Task instructions –
Each line of the listing that includes the string "comment" is to be identified and copied.
⁂
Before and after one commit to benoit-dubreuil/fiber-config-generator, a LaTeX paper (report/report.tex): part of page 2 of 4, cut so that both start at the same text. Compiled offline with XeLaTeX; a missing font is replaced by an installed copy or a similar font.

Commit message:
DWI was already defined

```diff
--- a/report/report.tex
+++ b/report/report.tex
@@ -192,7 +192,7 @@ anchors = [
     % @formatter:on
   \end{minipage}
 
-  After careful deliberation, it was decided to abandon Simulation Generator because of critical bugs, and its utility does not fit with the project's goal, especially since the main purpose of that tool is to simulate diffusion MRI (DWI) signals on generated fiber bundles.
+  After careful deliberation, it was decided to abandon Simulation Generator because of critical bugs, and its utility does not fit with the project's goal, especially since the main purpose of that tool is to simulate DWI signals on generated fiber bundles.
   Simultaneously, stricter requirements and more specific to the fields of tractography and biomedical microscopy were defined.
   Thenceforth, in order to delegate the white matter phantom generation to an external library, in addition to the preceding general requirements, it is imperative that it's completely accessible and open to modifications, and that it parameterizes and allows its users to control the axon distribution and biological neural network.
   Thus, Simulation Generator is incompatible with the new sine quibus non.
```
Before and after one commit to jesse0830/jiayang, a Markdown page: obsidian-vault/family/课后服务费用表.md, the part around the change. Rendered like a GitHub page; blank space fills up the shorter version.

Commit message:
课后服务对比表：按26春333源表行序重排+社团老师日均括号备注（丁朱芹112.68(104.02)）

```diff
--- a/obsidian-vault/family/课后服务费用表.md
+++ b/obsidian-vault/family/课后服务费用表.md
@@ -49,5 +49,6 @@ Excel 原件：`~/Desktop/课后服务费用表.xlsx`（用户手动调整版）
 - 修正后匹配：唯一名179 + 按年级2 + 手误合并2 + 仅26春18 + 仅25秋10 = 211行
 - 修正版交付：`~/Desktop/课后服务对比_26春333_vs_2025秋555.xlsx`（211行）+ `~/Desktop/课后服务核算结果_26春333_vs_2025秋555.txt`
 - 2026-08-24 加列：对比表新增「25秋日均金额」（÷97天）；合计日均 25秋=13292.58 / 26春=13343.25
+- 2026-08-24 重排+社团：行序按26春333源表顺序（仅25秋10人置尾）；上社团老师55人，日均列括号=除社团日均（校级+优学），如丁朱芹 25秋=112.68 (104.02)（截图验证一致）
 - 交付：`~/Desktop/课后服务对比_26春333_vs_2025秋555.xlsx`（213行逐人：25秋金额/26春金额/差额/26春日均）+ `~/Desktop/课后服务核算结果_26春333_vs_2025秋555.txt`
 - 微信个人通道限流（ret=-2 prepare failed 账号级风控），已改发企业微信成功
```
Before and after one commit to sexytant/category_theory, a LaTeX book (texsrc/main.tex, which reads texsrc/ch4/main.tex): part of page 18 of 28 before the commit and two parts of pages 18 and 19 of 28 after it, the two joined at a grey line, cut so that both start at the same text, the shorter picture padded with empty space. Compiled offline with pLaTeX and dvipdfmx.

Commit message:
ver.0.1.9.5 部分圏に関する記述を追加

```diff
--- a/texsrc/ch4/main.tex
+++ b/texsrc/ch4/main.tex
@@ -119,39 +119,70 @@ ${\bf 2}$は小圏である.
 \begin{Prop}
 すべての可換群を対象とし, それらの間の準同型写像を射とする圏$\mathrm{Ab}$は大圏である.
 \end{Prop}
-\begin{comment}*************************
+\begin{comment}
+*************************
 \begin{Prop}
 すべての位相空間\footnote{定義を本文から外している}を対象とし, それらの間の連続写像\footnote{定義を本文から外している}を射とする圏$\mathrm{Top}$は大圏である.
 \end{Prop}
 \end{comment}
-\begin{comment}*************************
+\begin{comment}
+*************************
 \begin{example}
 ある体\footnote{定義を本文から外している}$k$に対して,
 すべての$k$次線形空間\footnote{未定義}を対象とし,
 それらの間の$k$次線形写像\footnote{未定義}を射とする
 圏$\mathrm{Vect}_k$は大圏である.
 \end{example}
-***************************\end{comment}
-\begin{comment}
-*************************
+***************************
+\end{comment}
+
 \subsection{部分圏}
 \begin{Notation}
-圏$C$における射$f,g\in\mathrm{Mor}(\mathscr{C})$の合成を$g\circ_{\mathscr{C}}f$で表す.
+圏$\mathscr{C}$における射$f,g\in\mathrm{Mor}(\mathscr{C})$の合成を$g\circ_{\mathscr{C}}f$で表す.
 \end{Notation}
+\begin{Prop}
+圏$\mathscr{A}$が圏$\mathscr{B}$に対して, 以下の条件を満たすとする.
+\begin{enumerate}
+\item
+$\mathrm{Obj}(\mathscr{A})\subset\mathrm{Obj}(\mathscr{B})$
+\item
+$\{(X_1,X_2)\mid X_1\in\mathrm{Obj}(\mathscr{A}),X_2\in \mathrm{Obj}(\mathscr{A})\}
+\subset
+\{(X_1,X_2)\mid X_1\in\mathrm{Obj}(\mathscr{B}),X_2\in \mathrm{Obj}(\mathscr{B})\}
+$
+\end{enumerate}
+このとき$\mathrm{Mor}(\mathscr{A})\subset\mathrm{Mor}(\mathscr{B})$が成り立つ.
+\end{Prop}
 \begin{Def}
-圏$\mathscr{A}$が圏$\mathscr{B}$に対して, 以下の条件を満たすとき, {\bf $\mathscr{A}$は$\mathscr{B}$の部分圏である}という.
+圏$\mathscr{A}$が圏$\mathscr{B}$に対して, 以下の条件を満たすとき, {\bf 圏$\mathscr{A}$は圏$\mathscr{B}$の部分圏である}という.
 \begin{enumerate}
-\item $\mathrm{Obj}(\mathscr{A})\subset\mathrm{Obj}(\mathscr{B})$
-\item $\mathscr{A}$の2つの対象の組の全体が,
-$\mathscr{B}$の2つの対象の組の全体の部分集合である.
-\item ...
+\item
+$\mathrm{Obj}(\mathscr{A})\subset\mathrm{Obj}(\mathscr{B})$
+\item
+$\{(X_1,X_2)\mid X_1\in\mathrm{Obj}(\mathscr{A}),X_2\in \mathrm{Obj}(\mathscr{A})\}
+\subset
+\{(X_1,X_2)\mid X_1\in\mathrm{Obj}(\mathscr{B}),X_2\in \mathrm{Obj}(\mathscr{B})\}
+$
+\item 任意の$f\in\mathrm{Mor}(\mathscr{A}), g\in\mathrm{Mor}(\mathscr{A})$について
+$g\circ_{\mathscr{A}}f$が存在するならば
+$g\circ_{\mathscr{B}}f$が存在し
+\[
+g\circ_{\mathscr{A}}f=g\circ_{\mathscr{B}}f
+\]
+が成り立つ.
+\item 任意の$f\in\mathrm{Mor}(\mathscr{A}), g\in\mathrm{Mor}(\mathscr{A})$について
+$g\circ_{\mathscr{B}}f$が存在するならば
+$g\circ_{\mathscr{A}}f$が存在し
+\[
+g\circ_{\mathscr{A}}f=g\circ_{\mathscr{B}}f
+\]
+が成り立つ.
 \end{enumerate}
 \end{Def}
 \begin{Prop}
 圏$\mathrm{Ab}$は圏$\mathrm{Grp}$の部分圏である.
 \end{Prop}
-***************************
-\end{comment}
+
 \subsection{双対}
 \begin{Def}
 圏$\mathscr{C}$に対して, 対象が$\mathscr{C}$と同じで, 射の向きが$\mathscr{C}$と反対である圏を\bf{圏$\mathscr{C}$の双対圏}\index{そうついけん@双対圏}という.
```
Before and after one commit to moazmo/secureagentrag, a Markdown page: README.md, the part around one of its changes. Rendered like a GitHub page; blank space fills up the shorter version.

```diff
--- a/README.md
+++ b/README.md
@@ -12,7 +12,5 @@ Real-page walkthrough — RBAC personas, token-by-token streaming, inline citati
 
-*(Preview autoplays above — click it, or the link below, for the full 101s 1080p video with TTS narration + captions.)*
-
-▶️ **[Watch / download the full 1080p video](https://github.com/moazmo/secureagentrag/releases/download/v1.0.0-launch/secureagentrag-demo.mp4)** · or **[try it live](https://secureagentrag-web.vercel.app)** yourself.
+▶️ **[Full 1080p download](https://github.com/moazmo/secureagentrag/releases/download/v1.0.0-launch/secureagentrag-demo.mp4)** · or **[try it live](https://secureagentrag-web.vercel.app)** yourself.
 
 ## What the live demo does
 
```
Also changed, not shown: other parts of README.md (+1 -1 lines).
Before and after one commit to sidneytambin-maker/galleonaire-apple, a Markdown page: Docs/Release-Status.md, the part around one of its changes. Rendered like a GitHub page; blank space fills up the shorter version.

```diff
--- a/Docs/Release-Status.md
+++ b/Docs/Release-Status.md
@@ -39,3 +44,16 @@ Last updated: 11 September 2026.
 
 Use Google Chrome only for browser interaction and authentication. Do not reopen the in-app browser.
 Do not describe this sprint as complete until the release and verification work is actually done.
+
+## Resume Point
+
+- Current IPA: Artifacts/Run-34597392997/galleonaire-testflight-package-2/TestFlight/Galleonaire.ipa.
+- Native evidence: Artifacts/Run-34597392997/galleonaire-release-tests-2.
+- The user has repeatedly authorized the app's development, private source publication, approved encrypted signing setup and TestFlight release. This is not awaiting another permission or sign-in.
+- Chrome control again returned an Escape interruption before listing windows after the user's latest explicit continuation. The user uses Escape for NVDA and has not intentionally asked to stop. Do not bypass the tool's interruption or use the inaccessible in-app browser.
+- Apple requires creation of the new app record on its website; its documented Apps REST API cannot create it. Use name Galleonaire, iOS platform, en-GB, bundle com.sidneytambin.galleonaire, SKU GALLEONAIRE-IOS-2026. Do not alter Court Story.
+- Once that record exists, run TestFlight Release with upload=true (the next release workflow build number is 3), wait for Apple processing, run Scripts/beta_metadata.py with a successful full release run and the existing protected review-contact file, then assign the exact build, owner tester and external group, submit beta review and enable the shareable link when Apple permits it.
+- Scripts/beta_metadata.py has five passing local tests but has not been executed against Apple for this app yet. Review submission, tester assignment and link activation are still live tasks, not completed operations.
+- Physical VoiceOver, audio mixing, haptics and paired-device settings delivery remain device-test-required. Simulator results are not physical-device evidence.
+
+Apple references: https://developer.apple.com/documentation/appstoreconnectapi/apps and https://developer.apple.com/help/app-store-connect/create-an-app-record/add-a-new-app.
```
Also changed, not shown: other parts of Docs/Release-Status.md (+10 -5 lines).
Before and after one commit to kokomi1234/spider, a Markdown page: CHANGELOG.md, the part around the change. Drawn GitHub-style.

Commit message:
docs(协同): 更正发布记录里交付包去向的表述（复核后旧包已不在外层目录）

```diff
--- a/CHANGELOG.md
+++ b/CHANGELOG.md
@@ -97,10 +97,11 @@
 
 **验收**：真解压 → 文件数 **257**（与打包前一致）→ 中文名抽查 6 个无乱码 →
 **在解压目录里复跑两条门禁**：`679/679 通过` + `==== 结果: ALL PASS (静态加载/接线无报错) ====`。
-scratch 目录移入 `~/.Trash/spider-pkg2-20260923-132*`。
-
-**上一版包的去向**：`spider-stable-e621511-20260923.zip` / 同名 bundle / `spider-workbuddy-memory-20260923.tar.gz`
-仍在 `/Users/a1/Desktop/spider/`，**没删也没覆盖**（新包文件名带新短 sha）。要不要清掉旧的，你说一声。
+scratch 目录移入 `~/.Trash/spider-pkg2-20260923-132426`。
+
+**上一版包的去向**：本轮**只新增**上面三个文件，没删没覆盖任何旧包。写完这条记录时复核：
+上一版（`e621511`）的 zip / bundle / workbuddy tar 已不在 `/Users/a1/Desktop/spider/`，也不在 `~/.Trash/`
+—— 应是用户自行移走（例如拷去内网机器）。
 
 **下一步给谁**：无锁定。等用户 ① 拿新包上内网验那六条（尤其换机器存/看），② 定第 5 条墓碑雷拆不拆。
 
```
⁂
Output –
-\begin{comment}*************************
+\begin{comment}
 \end{comment}
-\begin{comment}*************************
+\begin{comment}
-***************************\end{comment}
-\begin{comment}
+\end{comment}
-\end{comment}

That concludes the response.